MONROVIA, Montserrado – Barely 24 hours after Philip A. Z. Banks retired as an associate justice of the Supreme Court, President George Weah has nominated Sen. Joseph N. Nagbe of Sinoe as a replacement.
Banks retired on Tuesday, August 7 after reaching the constitutional retirement age of 70.
In 2005, Nagbe was first elected as a senator on the Alliance for Peace and Democracy ticket. He was reelected in 2011 on the same ticket.
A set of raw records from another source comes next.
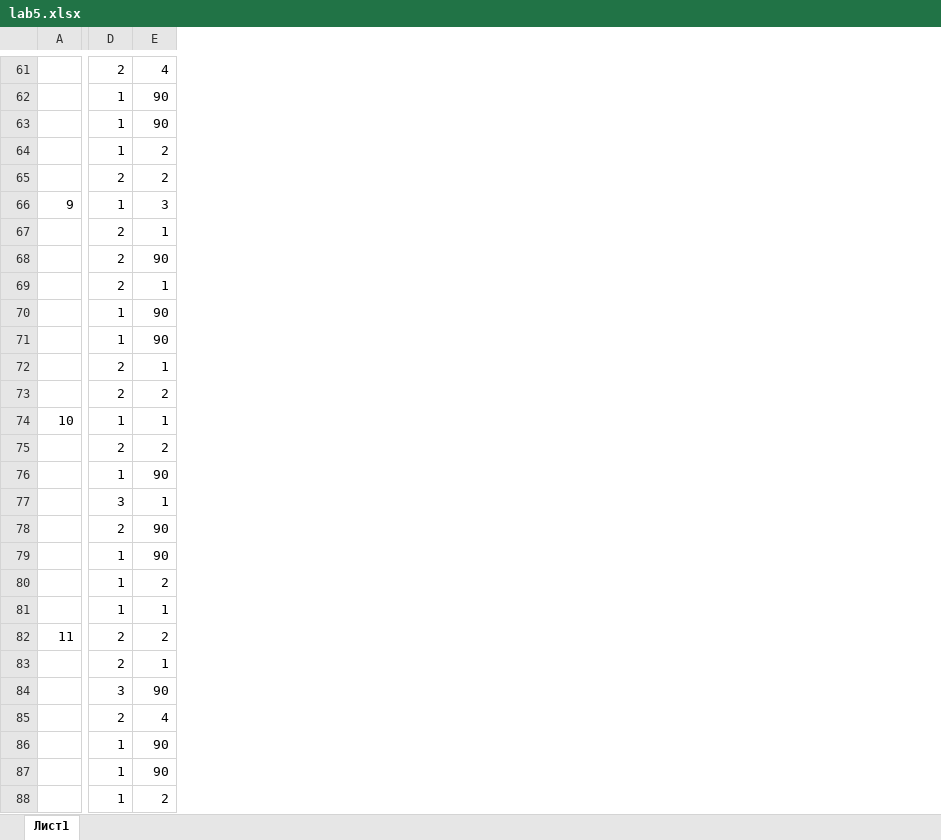
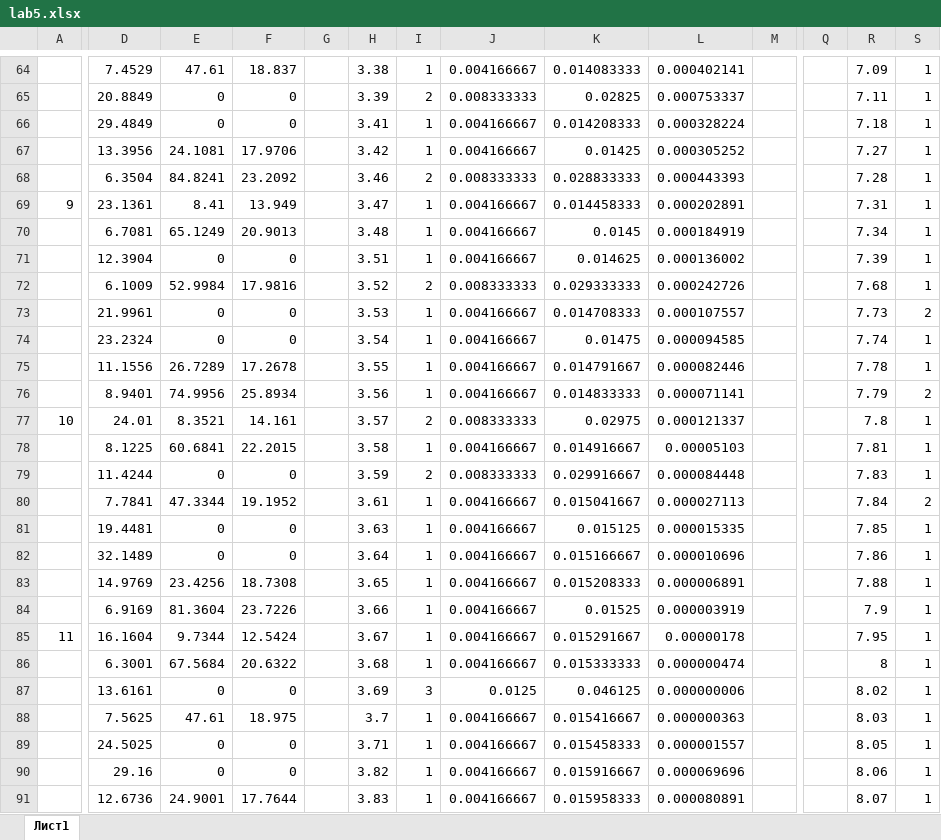
Before and after one commit to DnineO/1-term-of-SPBSTU, an Excel workbook: Математическое моделирование/labs/lab5.xlsx, sheet Лист1, drawn as a sheet; only a part is shown, gaps mark what is left out; values as stored, in another font and other column widths than the file's, no borders; charts and pictures not drawn; addresses are those after the commit; the diff covers the shown part only; the diff names each change by its address in the sheet, - before the commit and + after, or states it on an @@ line.

```diff
--- a/Математическое моделирование/labs/lab5.xlsx (sheet Лист1)
+++ b/Математическое моделирование/labs/lab5.xlsx (sheet Лист1)
+column D, rows 64-91: 7.4529 | 20.8849 | 29.4849 | 13.3956 | 6.3504 | 23.1361 | 6.7081 | 12.3904 | 6.1009 | 21.9961 | 23.2324 | 11.1556 | 8.9401 | 24.01 | 8.1225 | 11.4244 | 7.7841 | 19.4481 | 32.1489 | 14.9769 | 6.9169 | 16.1604 | 6.3001 | 13.6161 | 7.5625 | 24.5025 | 29.16 | 12.6736
+column E, rows 64-91: 47.61 | 0 | 0 | 24.1081 | 84.8241 | 8.41 | 65.1249 | 0 | 52.9984 | 0 | 0 | 26.7289 | 74.9956 | 8.3521 | 60.6841 | 0 | 47.3344 | 0 | 0 | 23.4256 | 81.3604 | 9.7344 | 67.5684 | 0 | 47.61 | 0 | 0 | 24.9001
+column F, rows 64-91: 18.837 | 0 | 0 | 17.9706 | 23.2092 | 13.949 | 20.9013 | 0 | 17.9816 | 0 | 0 | 17.2678 | 25.8934 | 14.161 | 22.2015 | 0 | 19.1952 | 0 | 0 | 18.7308 | 23.7226 | 12.5424 | 20.6322 | 0 | 18.975 | 0 | 0 | 17.7644
+column G, empty
+column H, rows 64-91: 3.38 | 3.39 | 3.41 | 3.42 | 3.46 | 3.47 | 3.48 | 3.51 | 3.52 | 3.53 | 3.54 | 3.55 | 3.56 | 3.57 | 3.58 | 3.59 | 3.61 | 3.63 | 3.64 | 3.65 | 3.66 | 3.67 | 3.68 | 3.69 | 3.7 | 3.71 | 3.82 | 3.83
+column J, rows 64-91: 0.004166667 | 0.008333333 | 0.004166667 | 0.004166667 | 0.008333333 | 0.004166667 | 0.004166667 | 0.004166667 | 0.008333333 | 0.004166667 | 0.004166667 | 0.004166667 | 0.004166667 | 0.008333333 | 0.004166667 | 0.008333333 | 0.004166667 | 0.004166667 | 0.004166667 | 0.004166667 | 0.004166667 | 0.004166667 | 0.004166667 | 0.0125 | 0.004166667 | 0.004166667 | 0.004166667 | 0.004166667
+column K, rows 64-91: 0.014083333 | 0.02825 | 0.014208333 | 0.01425 | 0.028833333 | 0.014458333 | 0.0145 | 0.014625 | 0.029333333 | 0.014708333 | 0.01475 | 0.014791667 | 0.014833333 | 0.02975 | 0.014916667 | 0.029916667 | 0.015041667 | 0.015125 | 0.015166667 | 0.015208333 | 0.01525 | 0.015291667 | 0.015333333 | 0.046125 | 0.015416667 | 0.015458333 | 0.015916667 | 0.015958333
+column L, rows 64-91: 0.000402141 | 0.000753337 | 0.000328224 | 0.000305252 | 0.000443393 | 0.000202891 | 0.000184919 | 0.000136002 | 0.000242726 | 0.000107557 | 0.000094585 | 0.000082446 | 0.000071141 | 0.000121337 | 0.00005103 | 0.000084448 | 0.000027113 | 0.000015335 | 0.000010696 | 0.000006891 | 0.000003919 | 0.00000178 | 0.000000474 | 0.000000006 | 0.000000363 | 0.000001557 | 0.000069696 | 0.000080891
+column M, empty
+column Q, empty
+column R, rows 64-91: 7.09 | 7.11 | 7.18 | 7.27 | 7.28 | 7.31 | 7.34 | 7.39 | 7.68 | 7.73 | 7.74 | 7.78 | 7.79 | 7.8 | 7.81 | 7.83 | 7.84 | 7.85 | 7.86 | 7.88 | 7.9 | 7.95 | 8 | 8.02 | 8.03 | 8.05 | 8.06 | 8.07
-I64: 2
+I64: 1
-S64: 4
+S64: 1
-I65: 1
+I65: 2
-S65:S66: 90
+S65:S66: 1
-S67:S68: 2
+S67:S68: 1
-S69: 3
+S69: 1
-I70:I71: 2
+I70:I71: 1
-S71: 90
+S71: 1
-S73: 90
+S73: 2
-S74: 90
+S74: 1
-I75:I76: 2
+I75:I76: 1
-I77: 1
+I77: 2
-I78: 2
+I78: 1
-S78: 2
+S78: 1
-I79: 1
+I79: 2
-S79: 90
+S79: 1
-I80: 3
+I80: 1
-S80: 1
+S80: 2
-I81: 2
+I81: 1
-S81:S82: 90
+S81:S82: 1
-S83: 2
+S83: 1
-I85:I86: 2
+I85:I86: 1
-S85: 2
+S85: 1
-S87: 90
+S87: 1
-I88: 2
+I88: 1
-S88: 4
+S88: 1
-S89:S90: 90
+S89:S90: 1
-S91: 2
+S91: 1
```
Also changed, not shown: 3 added rows, 20 added columns, 341 edited cells and cell formats elsewhere in this sheet, formulas that keep their value, charts or pictures.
The Alliance for Peace and Democracy was a coalition of two Liberian political parties, namely the Liberian People’s Party and the United People’s Party.
Nagbe’s appointment is subject to confirmation by the Liberian Senate.
In July 2018, Nagbe, a trained lawyer, was expelled from the Sinoe County Legislative Caucus for breaking a “peace accord” signed in Bamako, Mali in June this year. All five members of the caucus had met in Bamako and signed an agreement obligating them to work for peace and tranquility among themselves and by extension, among the people of the county.
If Weah’s nomination of Nagbe is approved by the Senate, it would mean the country would be having a second wave of by-elections in two counties following the victory of Rep. Saah Joseph of Montserrado’s 13th district.
On July 31, there were by-elections held to fill the vacant seats of Weah and Vice President Jewel Howard-Taylor, who were formerly senators of Montserrado and Bong, respectively. Joseph emerged the victor and will replace Weah as senator of Montserrado.
In his first State of the Nation address in January, Weah said that he inherited empty coffers from former President Ellen Johnson Sirleaf.
“Our economy is broken; our government is broke; our currency is in free-fall,” the president told Liberians.
But many pundits are beginning to wonder if the president’s statement was true following his party’s decision to support the senatorial bid of Joseph, a sitting lawmaker, and the nomination of Nagbe to the Supreme Court.
The recent Bong and Montserrado by-elections were delayed because the Ministry of Finance and Development Planning and the National Elections Commission could not agree on a budget. Eventually, both entities agreed to a US$2.7 million budget, down from the US$3.9 million originally proposed by NEC.
Featured photo by Zeze Ballah